In fact, Egyptians would read a lot into Ahmad’s sign. He may well be looking for a sweetheart, but even if he found one, it’s not sure they could get married. For that he’d need a job and a flat. Both are hard to come by. Officially, just over 9% of the workforce is unemployed, but as the OECD report says, “the official rate of unemployment is likely to conceal considerable hidden unemployment and under-employment”.
In April 2009, Property Wire enthused that “The real estate sector in Egypt continues to perform well as there is a large gap between supply and demand”. Not everybody would agree with their definition of the prospect of continuing homelessness as a “positive outlook”, but some people at Moody’s might.
The ratings agency has just downgraded Egypt’s debt (and others will surely follow), because of the political instability of course, but also because of “concern that the policy response could undermine Egypt’s already weak public finances.” What that means is they’re afraid that as part of a deal, whatever government is in place maintains subsidies on energy and basic foodstuffs (5% and 2% of GDP, respectively), thereby making the budget deficit worse.

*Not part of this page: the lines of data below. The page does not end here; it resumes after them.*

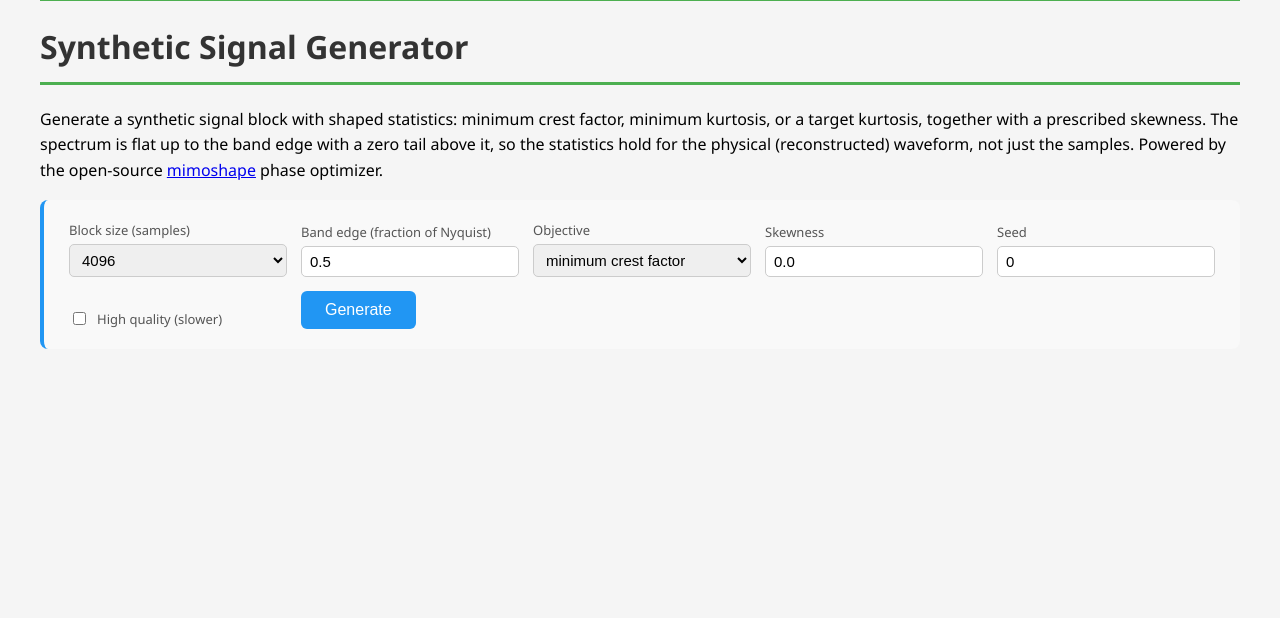
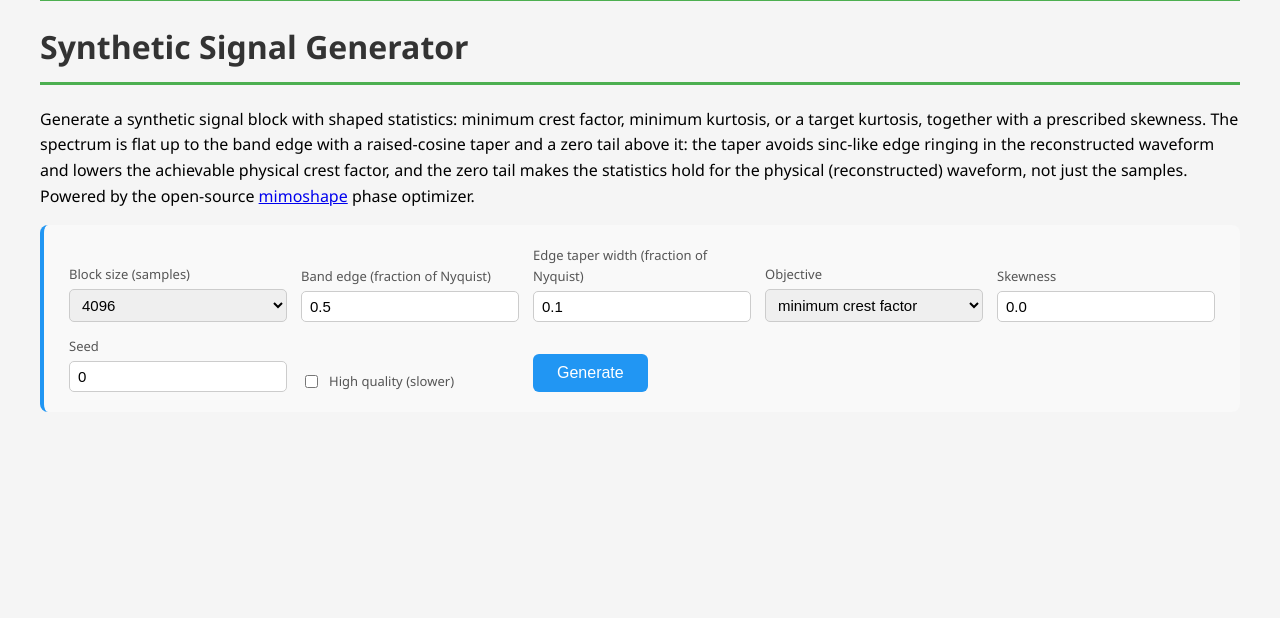
Before and after one commit to luchp/sensemagic, a FastAPI app: page /app_mimoshape/ in a window 1280 px wide. Shown: the part 182-800 px from the top of the page. Run offline with FastAPI, Linux system fonts and the light colour scheme; parts of the project's set-up code (start-up, migrations or seed data) failed here and were passed over; some libraries are stand-ins or nearby versions.

Commit message:
Generator page: raised-cosine edge taper parameter (default 10% of Nyquist)
A smooth band edge avoids sinc ringing in the reconstruction and lowers
the achievable physical crest factor.

Co-authored-by: Copilot <223556219+Copilot@users.noreply.github.com>

```diff
--- a/app/pages/mimoshape/generator.py
+++ b/app/pages/mimoshape/generator.py
@@ -30,6 +30,7 @@ MAX_TIME_PER_STAGE = 5.0  # seconds, resource cap for the shared server
 class GeneratorParams:
     nt: int = 4096
     band: float = 0.5  # upper band edge as fraction of Nyquist (zero tail above)
+    taper: float = 0.1  # raised-cosine roll-off width at the band edge (fraction of Nyquist)
     objective: Literal["min_kurtosis", "min_crest", "target_kurtosis"] = "min_crest"
     kurtosis: float = 5.0  # only for objective == "target_kurtosis"
     skewness: float = 0.0
@@ -41,6 +42,8 @@ class GeneratorParams:
             raise ValueError(f"nt must be one of {NT_CHOICES}")
         if not 0.05 <= self.band <= 1.0:
             raise ValueError("band must be in [0.05, 1.0]")
+        if not 0.0 <= self.taper <= 0.5 * self.band:
+            raise ValueError("taper must be in [0, band/2]")
         if not -2.0 <= self.skewness <= 2.0:
             raise ValueError("skewness must be in [-2, 2]")
         if not 1.0 <= self.kurtosis <= 30.0:
@@ -58,15 +61,25 @@ class GeneratorResult:
     kurtosis: float
 
 
-def _band_H(nt: int, band: float) -> np.ndarray:
+def _band_H(nt: int, band: float, taper: float) -> np.ndarray:
+    """Flat band with a raised-cosine roll-off at the edge.
+
+    A smooth (tapered) edge avoids sinc-like ringing in the reconstructed
+    waveform and measurably lowers the achievable physical crest factor.
+    """
     nf = nt // 2 + 1
+    edge = int(round(band * (nf - 1)))
     H = np.zeros((1, 1, nf), dtype=complex)
-    H[0, 0, 1 : int(round(band * (nf - 1)))] = 1.0
+    H[0, 0, 1:edge] = 1.0
+    w = int(round(taper * (nf - 1)))
+    if w > 0:
+        k = np.arange(w)
+        H[0, 0, edge - w : edge] = 0.5 * (1 + np.cos(np.pi * k / w))
     return H
 
 
 def synthesize(params: GeneratorParams) -> GeneratorResult:
-    H = _band_H(params.nt, params.band)
+    H = _band_H(params.nt, params.band, params.taper)
     # high weight: an infeasible kurtosis floor target must not be allowed to
     # trade the (feasible) skewness target away
     skew = MomentTarget((0, 0, 0), params.skewness, weight=100.0)
--- a/app/routers/app_mimoshape.py
+++ b/app/routers/app_mimoshape.py
@@ -42,6 +42,7 @@ OBJECTIVES = {
 def query_params(
     nt: int = Query(default=4096),
     band: float = Query(default=0.5, ge=0.05, le=1.0),
+    taper: float = Query(default=0.1, ge=0.0, le=0.5),
     objective: str = Query(default="min_crest"),
     kurtosis: float = Query(default=5.0, ge=1.0, le=30.0),
     skewness: float = Query(default=0.0, ge=-2.0, le=2.0),
@@ -52,7 +53,7 @@ def query_params(
         raise HTTPException(422, f"objective must be one of {list(OBJECTIVES)}")
     try:
         return GeneratorParams(
-            nt=nt, band=band, objective=objective, kurtosis=kurtosis,
+            nt=nt, band=band, taper=taper, objective=objective, kurtosis=kurtosis,
             skewness=skewness, seed=seed, high_quality=high_quality,
         )
     except ValueError as ex:
--- a/app/routers/templates/mimoshape/index.html
+++ b/app/routers/templates/mimoshape/index.html
@@ -78,9 +78,11 @@
 <p>
 Generate a synthetic signal block with shaped statistics: minimum crest factor,
 minimum kurtosis, or a target kurtosis, together with a prescribed skewness.
-The spectrum is flat up to the band edge with a zero tail above it, so the
-statistics hold for the physical (reconstructed) waveform, not just the
-samples. Powered by the open-source
+The spectrum is flat up to the band edge with a raised-cosine taper and a zero
+tail above it: the taper avoids sinc-like edge ringing in the reconstructed
+waveform and lowers the achievable physical crest factor, and the zero tail
+makes the statistics hold for the physical (reconstructed) waveform, not just
+the samples. Powered by the open-source
 <a href="https://github.com/luchp/mimoshape">mimoshape</a> phase optimizer.
 </p>
 
@@ -96,6 +98,10 @@ samples. Powered by the open-source
     <div>
         <label for="band">Band edge (fraction of Nyquist)</label>
         <input type="number" name="band" id="band" value="{{ params.band }}" min="0.05" max="1.0" step="0.05">
+    </div>
+    <div>
+        <label for="taper">Edge taper width (fraction of Nyquist)</label>
+        <input type="number" name="taper" id="taper" value="{{ params.taper }}" min="0" max="0.5" step="0.01">
     </div>
     <div>
         <label for="objective">Objective</label>
@@ -144,7 +150,7 @@ the two agree closely; at full band the sampled value is an artefact.
 </p>
 
 <div class="downloads">
-    {% set q = "nt=" ~ params.nt ~ "&band=" ~ params.band ~ "&objective=" ~ params.objective ~ "&kurtosis=" ~ params.kurtosis ~ "&skewness=" ~ params.skewness ~ "&seed=" ~ params.seed ~ "&high_quality=" ~ params.high_quality %}
+    {% set q = "nt=" ~ params.nt ~ "&band=" ~ params.band ~ "&taper=" ~ params.taper ~ "&objective=" ~ params.objective ~ "&kurtosis=" ~ params.kurtosis ~ "&skewness=" ~ params.skewness ~ "&seed=" ~ params.seed ~ "&high_quality=" ~ params.high_quality %}
     <a href="download?{{ q }}&fmt=npy">Download .npy</a>
     <a href="download?{{ q }}&fmt=csv">Download .csv</a>
     <a href="download?{{ q }}&fmt=wav">Download .wav</a>
```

The OECD recommends moving away from subsidies too, and replacing them with direct income support. The main reason is clear – subsidies help even those who don’t need them, at the expense of the poor and other social programmes. But, “this requires a better performing population registry, a way to means test households and a more sophisticated payments system” and these are costly to create.
I’ll finish with some self-congratulation, followed by some self-criticism (self here being the OECD).
Don’t say we didn’t warn you. Page 50 of the report couldn’t be clearer: “Despite rising macroeconomic stability, the primary concern for Egyptian firms is – by far – political instability”.
Stop now if you don’t want to hear me whingeing.
I wish we wouldn’t use “trickle down”. It gives the impression that it’s OK for those at the top to stuff their faces as long as the poor can lick whatever dribbles down their chins. And another thing while I’m at it: nobody has ever been “lifted out of poverty” . They work damn hard to earn a bit more money.